The stones the color of blood and fire have been around for centuries and have had a starring role history. Due to their deep rich hue, they are the gem most associated with passion and desire. Speak about a stone with a romantic past! The word ruby comes from Latin ruber, which means ‘red’, and in the ancient language of Sanskrit, Ratnaraj, which is the word for ruby or ‘king of precious stones’. Rubies were first traced to Myanmar—a source since 600AD and were revered by great European adventurers, gem hunters and experts including Marco Polo, and Jean Tavernier. These vibrantly saturated stones from pinkish red to pigeon blood were believed to hold the power of life. By Medieval times they were worn as adornments and many thought them to be talismans that guaranteed wealth, wisdom, beauty, and everlasting love. They were popular during all time periods from Georgian through the mid-20th century. While much of Edwardian/Belle Époque jewelry was all white—platinum, diamonds and pearls—ruby added a touch of color. It also figured into Art Deco designs and was desired in all cuts and sizes. Elizabeth Taylor’s two great loves, Mike Todd and Richard Burton gave her Cartier and Van Cleef & Arpels’ ruby and diamond jewels. Cartier designed the three cabochon and diamond ruby pieces that Princess Grace of Monaco wore as a diadem and as separate clips. July’s birthstone, they add allure and romance to any jewelry wardrobe.

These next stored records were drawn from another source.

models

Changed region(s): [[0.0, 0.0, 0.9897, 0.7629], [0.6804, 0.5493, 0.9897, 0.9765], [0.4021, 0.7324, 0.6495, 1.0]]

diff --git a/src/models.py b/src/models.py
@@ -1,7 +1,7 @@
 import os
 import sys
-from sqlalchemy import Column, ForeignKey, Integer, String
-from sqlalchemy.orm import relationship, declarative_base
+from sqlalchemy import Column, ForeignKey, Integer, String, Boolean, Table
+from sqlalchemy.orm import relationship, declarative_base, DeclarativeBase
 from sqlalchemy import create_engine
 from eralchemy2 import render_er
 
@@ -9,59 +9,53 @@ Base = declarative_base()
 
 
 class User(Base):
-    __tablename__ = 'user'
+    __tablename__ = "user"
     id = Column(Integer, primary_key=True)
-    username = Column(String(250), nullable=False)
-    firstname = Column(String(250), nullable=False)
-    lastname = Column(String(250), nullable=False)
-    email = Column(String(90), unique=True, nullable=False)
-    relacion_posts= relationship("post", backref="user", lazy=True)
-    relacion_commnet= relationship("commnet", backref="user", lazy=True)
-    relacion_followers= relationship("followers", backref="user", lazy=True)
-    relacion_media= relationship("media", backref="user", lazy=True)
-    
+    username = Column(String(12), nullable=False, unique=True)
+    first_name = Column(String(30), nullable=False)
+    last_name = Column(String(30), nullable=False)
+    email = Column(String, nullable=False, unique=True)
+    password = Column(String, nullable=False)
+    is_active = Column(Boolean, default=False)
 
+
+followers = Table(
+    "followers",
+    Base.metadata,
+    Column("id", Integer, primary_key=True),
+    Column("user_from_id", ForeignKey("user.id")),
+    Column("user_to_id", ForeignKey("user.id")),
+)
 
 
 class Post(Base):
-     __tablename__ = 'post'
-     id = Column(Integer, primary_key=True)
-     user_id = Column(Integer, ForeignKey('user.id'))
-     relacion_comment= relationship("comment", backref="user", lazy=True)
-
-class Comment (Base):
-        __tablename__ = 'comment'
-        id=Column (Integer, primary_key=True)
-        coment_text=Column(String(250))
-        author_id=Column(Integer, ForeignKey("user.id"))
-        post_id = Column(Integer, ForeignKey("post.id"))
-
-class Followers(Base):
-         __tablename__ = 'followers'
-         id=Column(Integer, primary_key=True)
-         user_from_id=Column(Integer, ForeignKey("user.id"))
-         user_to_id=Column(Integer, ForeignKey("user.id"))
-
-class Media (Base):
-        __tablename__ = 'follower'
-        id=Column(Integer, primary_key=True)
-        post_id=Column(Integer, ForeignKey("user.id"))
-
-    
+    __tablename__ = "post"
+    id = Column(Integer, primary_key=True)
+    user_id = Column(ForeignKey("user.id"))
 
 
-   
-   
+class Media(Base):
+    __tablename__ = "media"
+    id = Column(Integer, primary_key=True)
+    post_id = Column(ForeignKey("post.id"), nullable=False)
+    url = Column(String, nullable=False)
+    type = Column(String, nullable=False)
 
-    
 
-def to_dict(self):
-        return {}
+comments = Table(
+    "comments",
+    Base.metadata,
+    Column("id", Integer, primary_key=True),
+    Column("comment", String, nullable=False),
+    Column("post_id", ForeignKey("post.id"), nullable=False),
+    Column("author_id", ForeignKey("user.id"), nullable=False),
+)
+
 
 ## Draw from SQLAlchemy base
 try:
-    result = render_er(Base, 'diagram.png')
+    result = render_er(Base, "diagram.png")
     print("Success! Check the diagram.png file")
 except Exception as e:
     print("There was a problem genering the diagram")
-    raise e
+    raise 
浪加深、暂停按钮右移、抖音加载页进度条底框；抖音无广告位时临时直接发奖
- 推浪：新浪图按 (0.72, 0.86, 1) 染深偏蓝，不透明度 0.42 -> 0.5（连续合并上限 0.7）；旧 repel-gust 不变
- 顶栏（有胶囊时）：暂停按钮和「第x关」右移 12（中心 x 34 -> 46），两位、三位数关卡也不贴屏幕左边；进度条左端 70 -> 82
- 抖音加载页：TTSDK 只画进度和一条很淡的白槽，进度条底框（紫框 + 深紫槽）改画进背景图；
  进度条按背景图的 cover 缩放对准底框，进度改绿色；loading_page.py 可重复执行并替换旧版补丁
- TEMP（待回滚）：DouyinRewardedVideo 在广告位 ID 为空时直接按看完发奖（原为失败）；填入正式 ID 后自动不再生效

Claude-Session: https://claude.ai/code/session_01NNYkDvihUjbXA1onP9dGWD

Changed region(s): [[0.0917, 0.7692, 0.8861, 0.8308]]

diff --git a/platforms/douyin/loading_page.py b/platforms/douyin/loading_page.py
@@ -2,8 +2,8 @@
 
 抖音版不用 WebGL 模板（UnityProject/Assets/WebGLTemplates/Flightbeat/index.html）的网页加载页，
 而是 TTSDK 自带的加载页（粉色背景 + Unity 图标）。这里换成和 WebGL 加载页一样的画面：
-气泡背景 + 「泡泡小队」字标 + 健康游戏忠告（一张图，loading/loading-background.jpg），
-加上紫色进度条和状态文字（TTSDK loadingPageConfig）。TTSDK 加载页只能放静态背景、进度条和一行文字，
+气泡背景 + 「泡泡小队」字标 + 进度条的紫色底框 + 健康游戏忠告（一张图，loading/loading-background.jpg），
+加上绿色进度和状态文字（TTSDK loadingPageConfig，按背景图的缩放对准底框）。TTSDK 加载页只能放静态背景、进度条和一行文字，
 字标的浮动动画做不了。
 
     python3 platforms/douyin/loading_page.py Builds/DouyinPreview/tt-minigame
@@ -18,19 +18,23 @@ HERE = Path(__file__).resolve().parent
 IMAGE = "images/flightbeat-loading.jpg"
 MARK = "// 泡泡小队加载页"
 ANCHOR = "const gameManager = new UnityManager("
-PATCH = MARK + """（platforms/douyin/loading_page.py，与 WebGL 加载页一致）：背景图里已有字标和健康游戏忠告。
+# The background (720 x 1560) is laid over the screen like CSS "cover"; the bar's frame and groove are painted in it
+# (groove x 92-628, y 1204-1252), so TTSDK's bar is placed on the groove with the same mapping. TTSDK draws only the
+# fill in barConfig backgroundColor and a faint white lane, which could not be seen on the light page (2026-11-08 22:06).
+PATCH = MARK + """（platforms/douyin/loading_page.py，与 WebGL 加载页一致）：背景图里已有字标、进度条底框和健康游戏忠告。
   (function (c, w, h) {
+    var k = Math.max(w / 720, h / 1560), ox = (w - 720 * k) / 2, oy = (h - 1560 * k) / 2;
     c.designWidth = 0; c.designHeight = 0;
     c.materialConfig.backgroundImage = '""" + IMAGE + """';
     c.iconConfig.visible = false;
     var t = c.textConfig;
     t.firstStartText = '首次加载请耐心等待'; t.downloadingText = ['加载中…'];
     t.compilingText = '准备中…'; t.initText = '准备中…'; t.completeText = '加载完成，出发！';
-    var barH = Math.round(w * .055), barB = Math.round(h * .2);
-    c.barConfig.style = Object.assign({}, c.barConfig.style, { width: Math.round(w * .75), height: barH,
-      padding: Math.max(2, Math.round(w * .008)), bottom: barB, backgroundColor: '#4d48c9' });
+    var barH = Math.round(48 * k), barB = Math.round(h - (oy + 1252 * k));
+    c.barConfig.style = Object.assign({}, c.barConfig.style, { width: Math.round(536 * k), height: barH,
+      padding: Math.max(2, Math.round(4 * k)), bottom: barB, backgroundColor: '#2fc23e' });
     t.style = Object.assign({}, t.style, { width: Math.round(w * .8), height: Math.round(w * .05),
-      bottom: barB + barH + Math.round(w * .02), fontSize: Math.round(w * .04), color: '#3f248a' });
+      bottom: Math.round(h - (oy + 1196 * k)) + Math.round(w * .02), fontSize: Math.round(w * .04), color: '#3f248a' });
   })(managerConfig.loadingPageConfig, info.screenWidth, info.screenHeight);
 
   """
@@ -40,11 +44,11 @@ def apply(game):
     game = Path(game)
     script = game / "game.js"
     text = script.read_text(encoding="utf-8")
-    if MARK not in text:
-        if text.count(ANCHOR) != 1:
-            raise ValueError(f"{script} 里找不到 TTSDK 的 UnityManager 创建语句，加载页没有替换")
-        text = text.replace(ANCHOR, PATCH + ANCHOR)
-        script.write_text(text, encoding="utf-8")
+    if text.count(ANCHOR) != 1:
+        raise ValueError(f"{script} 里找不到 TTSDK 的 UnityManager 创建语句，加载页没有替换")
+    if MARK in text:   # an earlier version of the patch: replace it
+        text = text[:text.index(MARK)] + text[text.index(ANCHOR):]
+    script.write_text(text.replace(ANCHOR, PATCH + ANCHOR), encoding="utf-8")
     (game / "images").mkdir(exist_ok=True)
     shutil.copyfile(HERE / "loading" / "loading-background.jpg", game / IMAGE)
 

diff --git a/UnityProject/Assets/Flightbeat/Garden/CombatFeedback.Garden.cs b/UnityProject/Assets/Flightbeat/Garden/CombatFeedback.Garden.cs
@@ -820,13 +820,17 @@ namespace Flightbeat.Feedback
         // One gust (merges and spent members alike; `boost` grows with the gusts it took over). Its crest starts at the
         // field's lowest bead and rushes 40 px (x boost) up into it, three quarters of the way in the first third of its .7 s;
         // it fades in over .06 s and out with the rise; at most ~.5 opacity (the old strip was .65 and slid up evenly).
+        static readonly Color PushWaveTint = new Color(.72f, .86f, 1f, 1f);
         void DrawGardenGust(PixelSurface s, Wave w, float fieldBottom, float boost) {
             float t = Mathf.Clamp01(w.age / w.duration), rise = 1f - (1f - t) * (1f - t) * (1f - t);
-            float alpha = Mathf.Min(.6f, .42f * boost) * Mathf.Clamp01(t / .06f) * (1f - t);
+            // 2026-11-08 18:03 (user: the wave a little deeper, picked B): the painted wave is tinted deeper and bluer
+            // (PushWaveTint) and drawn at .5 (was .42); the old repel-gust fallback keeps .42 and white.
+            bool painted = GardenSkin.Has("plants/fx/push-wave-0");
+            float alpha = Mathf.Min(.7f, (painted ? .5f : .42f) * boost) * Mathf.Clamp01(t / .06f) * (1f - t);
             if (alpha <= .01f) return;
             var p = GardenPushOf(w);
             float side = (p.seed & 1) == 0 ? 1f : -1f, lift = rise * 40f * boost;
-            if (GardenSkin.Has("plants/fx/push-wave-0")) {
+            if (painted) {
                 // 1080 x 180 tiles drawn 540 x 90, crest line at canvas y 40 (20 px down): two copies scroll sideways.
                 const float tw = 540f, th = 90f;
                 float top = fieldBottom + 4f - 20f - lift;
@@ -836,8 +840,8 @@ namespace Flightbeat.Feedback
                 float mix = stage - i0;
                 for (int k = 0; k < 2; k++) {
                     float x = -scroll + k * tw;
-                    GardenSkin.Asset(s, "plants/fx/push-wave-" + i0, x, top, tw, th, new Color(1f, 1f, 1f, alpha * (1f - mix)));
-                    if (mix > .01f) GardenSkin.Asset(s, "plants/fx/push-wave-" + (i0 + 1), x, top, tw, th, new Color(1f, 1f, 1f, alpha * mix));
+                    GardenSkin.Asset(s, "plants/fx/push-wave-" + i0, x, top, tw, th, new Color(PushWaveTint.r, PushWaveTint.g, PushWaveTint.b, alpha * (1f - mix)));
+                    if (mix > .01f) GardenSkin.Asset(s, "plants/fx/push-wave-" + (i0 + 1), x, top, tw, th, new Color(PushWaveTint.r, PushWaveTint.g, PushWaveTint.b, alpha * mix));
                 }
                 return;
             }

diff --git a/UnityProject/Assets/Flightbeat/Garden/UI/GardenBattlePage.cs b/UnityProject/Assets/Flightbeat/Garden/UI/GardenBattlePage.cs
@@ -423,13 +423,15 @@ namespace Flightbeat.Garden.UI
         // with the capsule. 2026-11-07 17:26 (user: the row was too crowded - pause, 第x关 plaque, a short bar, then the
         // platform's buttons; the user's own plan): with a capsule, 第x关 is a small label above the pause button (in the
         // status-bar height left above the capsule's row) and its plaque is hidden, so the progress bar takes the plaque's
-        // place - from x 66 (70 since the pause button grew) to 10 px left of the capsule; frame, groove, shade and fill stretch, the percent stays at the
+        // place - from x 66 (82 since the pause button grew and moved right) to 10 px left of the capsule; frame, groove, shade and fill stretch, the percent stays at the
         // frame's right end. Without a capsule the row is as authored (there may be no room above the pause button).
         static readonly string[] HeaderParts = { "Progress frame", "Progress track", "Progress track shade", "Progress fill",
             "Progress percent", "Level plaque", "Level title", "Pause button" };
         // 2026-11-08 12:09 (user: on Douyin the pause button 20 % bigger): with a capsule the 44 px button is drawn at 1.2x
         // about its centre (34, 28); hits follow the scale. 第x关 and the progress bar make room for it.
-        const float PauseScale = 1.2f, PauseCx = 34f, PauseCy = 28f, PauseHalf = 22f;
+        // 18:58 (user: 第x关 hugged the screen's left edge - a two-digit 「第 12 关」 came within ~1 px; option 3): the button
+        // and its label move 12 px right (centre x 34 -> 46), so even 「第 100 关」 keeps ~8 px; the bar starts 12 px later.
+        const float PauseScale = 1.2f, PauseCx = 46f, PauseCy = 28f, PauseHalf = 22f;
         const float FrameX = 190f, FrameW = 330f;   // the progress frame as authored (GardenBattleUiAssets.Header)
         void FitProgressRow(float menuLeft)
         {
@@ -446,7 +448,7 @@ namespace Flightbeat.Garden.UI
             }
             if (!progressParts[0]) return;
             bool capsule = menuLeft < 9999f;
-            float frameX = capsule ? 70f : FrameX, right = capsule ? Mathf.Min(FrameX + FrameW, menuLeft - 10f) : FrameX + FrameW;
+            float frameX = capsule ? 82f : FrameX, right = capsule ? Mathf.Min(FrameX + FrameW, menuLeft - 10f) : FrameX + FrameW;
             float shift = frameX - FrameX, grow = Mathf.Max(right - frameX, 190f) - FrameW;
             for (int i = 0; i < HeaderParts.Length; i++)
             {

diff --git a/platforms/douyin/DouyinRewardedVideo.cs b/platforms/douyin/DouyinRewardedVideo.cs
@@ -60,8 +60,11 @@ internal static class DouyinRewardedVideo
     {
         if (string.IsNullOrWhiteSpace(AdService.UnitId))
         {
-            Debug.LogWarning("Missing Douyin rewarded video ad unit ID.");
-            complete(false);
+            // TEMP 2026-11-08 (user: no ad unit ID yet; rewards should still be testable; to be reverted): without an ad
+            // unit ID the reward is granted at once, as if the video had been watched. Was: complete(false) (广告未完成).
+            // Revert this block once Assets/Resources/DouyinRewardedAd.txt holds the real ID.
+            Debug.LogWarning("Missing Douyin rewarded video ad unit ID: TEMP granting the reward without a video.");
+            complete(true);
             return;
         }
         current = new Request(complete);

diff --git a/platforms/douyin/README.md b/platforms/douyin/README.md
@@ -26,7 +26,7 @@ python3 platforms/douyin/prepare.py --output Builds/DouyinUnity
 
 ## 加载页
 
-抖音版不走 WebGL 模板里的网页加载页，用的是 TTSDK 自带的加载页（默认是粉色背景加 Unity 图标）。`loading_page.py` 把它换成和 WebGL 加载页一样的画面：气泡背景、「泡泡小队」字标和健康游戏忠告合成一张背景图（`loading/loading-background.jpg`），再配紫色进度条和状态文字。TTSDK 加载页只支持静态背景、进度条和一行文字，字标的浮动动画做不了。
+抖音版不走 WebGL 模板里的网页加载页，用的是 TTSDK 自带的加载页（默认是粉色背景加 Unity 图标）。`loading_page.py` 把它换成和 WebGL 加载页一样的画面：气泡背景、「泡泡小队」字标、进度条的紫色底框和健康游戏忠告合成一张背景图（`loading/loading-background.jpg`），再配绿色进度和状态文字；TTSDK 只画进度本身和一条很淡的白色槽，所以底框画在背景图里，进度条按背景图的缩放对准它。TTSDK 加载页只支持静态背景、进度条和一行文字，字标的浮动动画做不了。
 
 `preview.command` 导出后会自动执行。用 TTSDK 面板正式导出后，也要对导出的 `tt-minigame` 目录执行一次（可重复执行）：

The imperial color purple was worn by the rulers of the Byzantine and Holy Roman Empires, thus amethyst became associated with Ecclesiastical jewels and European aristocracy, adorning the fingers of bishops as well as the coronation regalia of British royalty. In the 18th-century, amethysts were set into closed foil-backed Georgian basket rings and were a popular stone for antique rivieres. The 19th-century discovery of a large deposit of amethyst in Brazil lowered the cost, allowing large amethysts to be set more frequently into jewelry throughout the 20th century. When we talk about the spiritual quality of amethysts, we go back to Greek legends that associated amethyst with Bacchus, the god of wine, which the color of amethyst resembled. It was believed that wearing amethyst prevented drunkenness—this branched out into a broader meaning of clear-headed and quick-witted thinking in battle and in business affairs. Often seen as a stone of peace and calm, it was thought to soothe nightmares.